▶ _Action item_:
Select all lines holding the word "name" from the entries that follow.

▶ _Data for this task_:
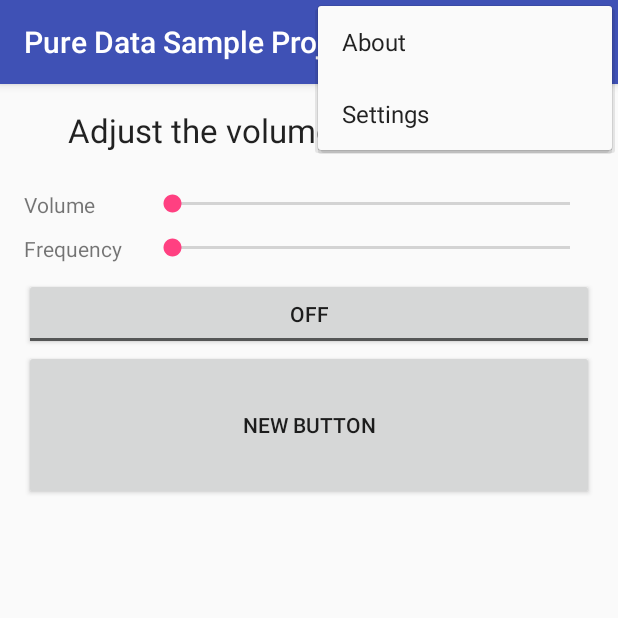
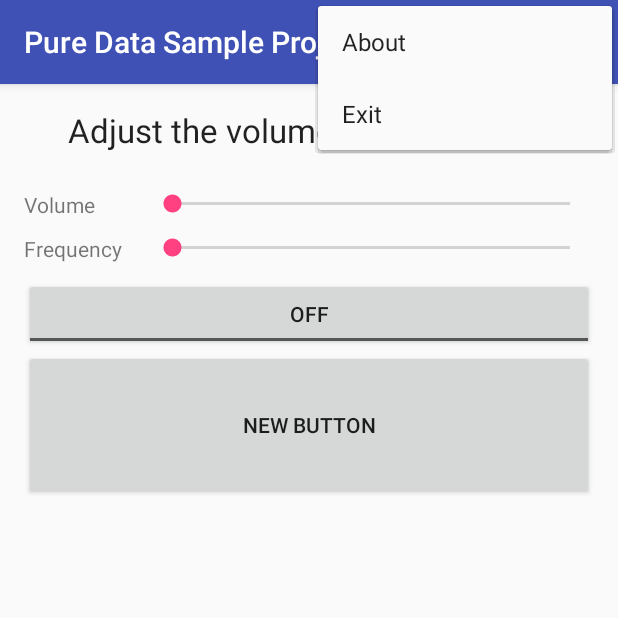
Before and after one commit to devdev-dev/PureDataSampleProject, an Android app: the screen it shows after launch (MainActivity), with the options menu open, on a phone screen of 412 x 824 dp, the top half of it. Run offline under Robolectric (Android 15) with nearby library versions, the phone set to English and light mode, and no system bars; libraries missing offline, so code that uses them is left out: org.puredata.android, org.puredata.core; 2 statements that could not run were skipped.

Commit message:
Fix a wrong string id naming to match real menu action behaviour

```diff
--- a/app/src/main/res/menu/menu_main.xml
+++ b/app/src/main/res/menu/menu_main.xml
@@ -7,7 +7,7 @@
           android:orderInCategory="100"
           app:showAsAction="never" />
     <item android:id="@+id/action_exit"
-          android:title="@string/action_settings"
-          android:orderInCategory="100"
+          android:title="@string/action_exit"
+          android:orderInCategory="101"
           app:showAsAction="never" />
 </menu>
--- a/app/src/main/res/values/strings.xml
+++ b/app/src/main/res/values/strings.xml
@@ -1,5 +1,5 @@
 <resources>
     <string name="app_name">Pure Data Sample Project</string>
-    <string name="action_settings">Settings</string>
+    <string name="action_exit">Exit</string>
     <string name="action_link">About</string>
 </resources>
```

▶ _Output for this task_:
     <string name="app_name">Pure Data Sample Project</string>
-    <string name="action_settings">Settings</string>
+    <string name="action_exit">Exit</string>
     <string name="action_link">About</string>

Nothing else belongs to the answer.